Reference Number: 319
Chicken soup has long been regarded as a remedy forsymptomatic upper respiratory tract infections. As it is likely thatthe clinical similarity of the diverse infectious processes that canresult in “colds” is due to a shared inflammatory response, aneffect of chicken soup in mitigating inflammation could account for itsattested benefits. To evaluate this, a traditional chicken soup wastested for its ability to inhibit neutrophil migration using thestandard Boyden blindwell chemotaxis chamber assay withzymosan-activated serum and fMet-Leu-Phe as chemoattractants. Chickensoup significantly inhibited neutrophil migration and did so in aconcentration-dependent manner. The activity was present in anonparticulate component of the chicken soup. All of the vegetablespresent in the soup and the chicken individually had inhibitoryactivity, although only the chicken lacked cytotoxic activity. Interestingly, the complete soup also lacked cytotoxic activity. Commercial soups varied greatly in their inhibitory activity. Thepresent study, therefore, suggests that chicken soup may contain anumber of substances with beneficial medicinal activity.

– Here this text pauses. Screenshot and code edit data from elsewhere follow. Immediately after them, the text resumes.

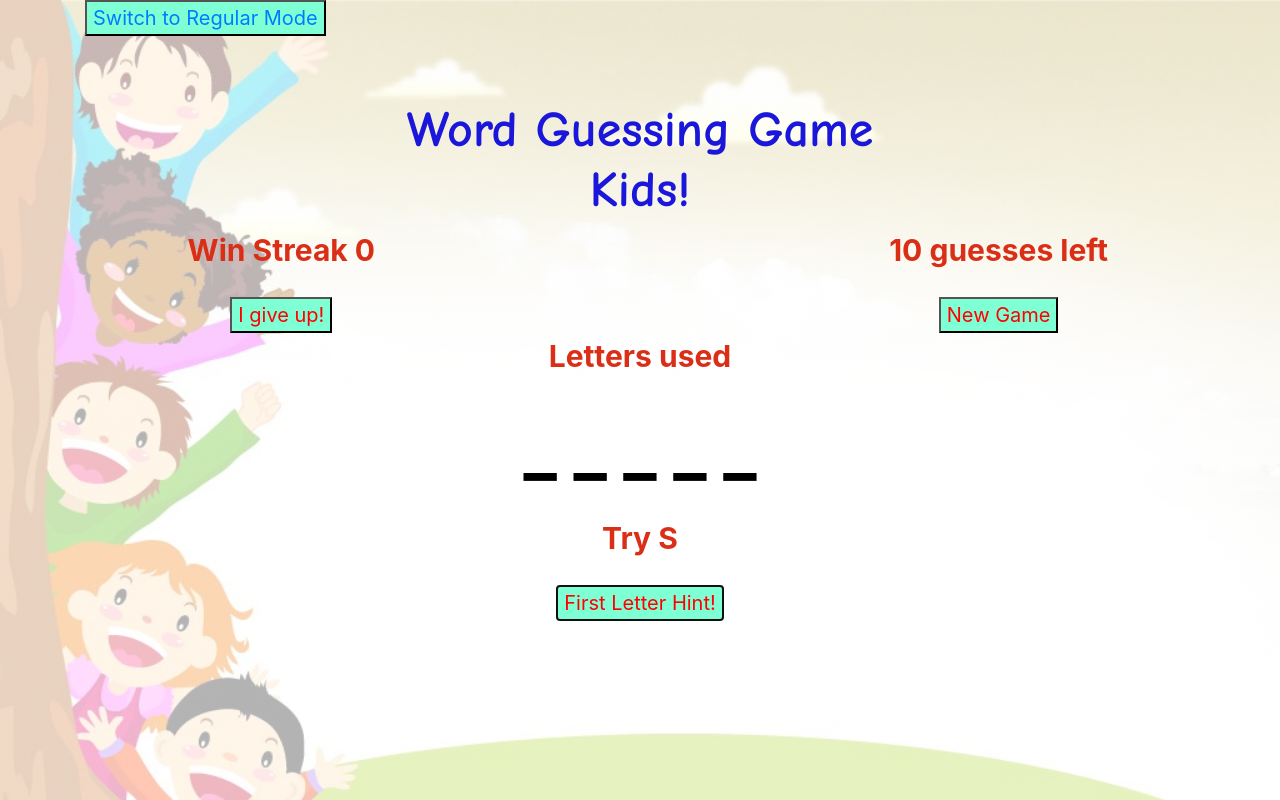
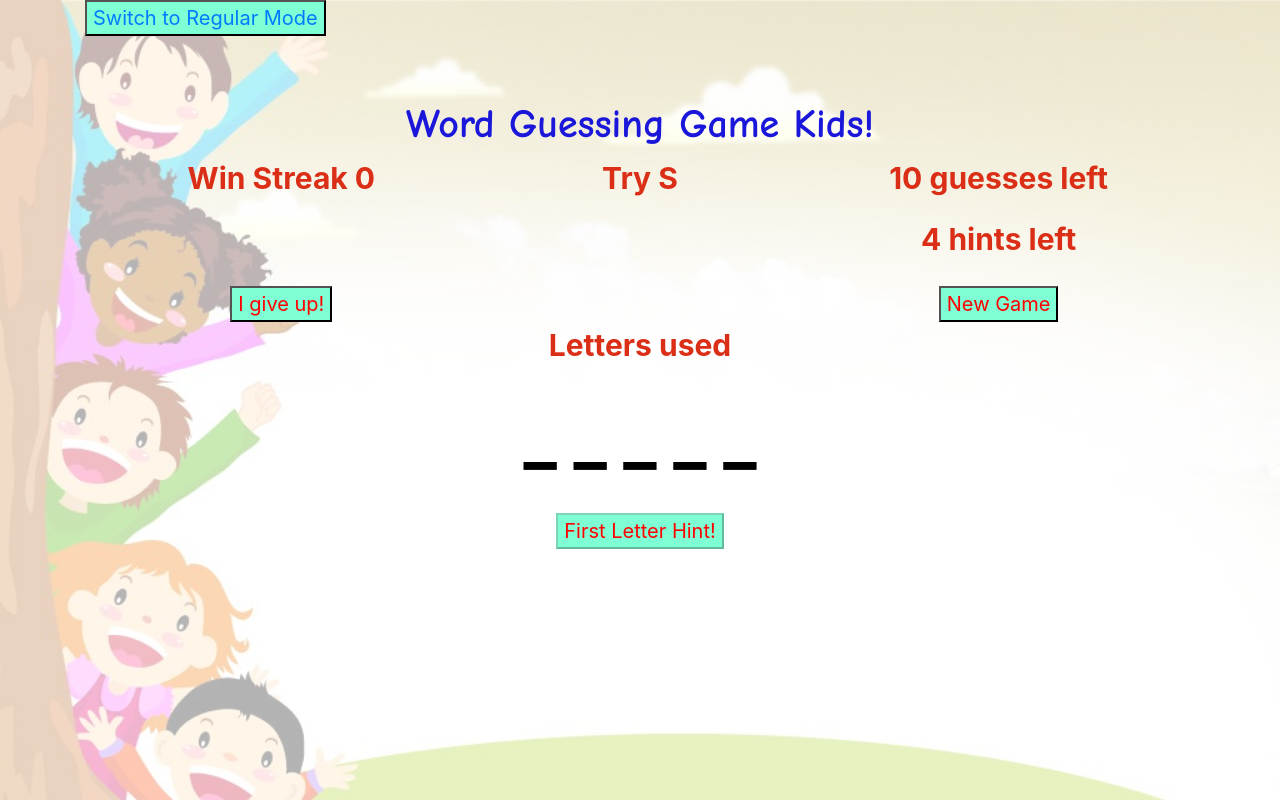
Before and after one commit to jcardenas0917/Word_Guess_Game_Kids, a plain HTML site: page index.html in a window 1280 px wide. Both pictures are taken after a click on the button "First Letter Hint!". Drawn offline with nearby package versions, Linux system fonts and the light colour scheme.

Commit message:
added hint button and counter

```diff
--- a/assets/css/styles.css
+++ b/assets/css/styles.css
@@ -6,7 +6,7 @@ min-height: 100vh;
 
 }
 #title{
-    font-size: 50px;
+    font-size: 40px;
     color:#1a17da;
     font-weight: bold;
     font-family: "Comic Sans MS", cursive, sans-serif;
--- a/assets/javascript/game.js
+++ b/assets/javascript/game.js
@@ -26,7 +26,7 @@ var game = {
   lettersUsed: [],
   wSound: document.getElementById("win"),
   hint: [],
-  hintCount:1,
+  hintCount:5,
   startGame: function () {
     // generates a random word form the randon word array
     document.getElementById("message").innerHTML = " ";
@@ -41,7 +41,8 @@ var game = {
     document.getElementById("numofguess").innerHTML = this.guess + " guesses left";
     this.lettersUsed = [];
     document.getElementById("winner").innerHTML = "";
-    this.hintCount = 1;
+    document.getElementById("hint").disabled = false;
+    // document.getElementById("hint").disabled = 'false';
   },
   // Checks for invalid key characters pressed
   lettersAllowed: function (allowed) {
@@ -99,16 +100,20 @@ var game = {
       document.getElementById("numofwins").innerHTML = "Wins " + this.wins;
     }
   },
+  //gives one hint per game until hints are over
   showHint: function(){
-    if (this.hintCount===1){
+    if (this.hintCount!==0){
     this.hint = this.hiddenWord.charAt(0);
-    console.log(this.hint);
-    document.getElementById("message").innerHTML =
+    document.getElementById("match").innerHTML =
         "Try " + this.hint.toLocaleUpperCase();
-    this.hintCount--
-    }else if (this.hintCount===0){
-      document.getElementById("message").innerHTML =
-        "Sorry no more hints :(";
+    this.hintCount--;
+    document.getElementById("hint").disabled = true;
+    document.getElementById("numofhints").innerHTML = this.hintCount +
+        " hints left";
+    console.log(this.hintCount);
+    } else if(this.hintCount===0){
+      document.getElementById("match").innerHTML =
+        "No more hints left";
     }
   }
 };
--- a/index.html
+++ b/index.html
@@ -35,6 +35,7 @@
                 </div>
                 <div class="col-md-4">
                     <p id="numofguess" type="guess">10 guesses left</p>
+                    <p id="numofhints" type="hints">5 hints left</p>
                 </div>
             </div>
             <div class="row">
```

A mildanti-inflammatory effect could be one mechanism by which the soup couldresult in the mitigation of symptomatic upper respiratory tractinfections.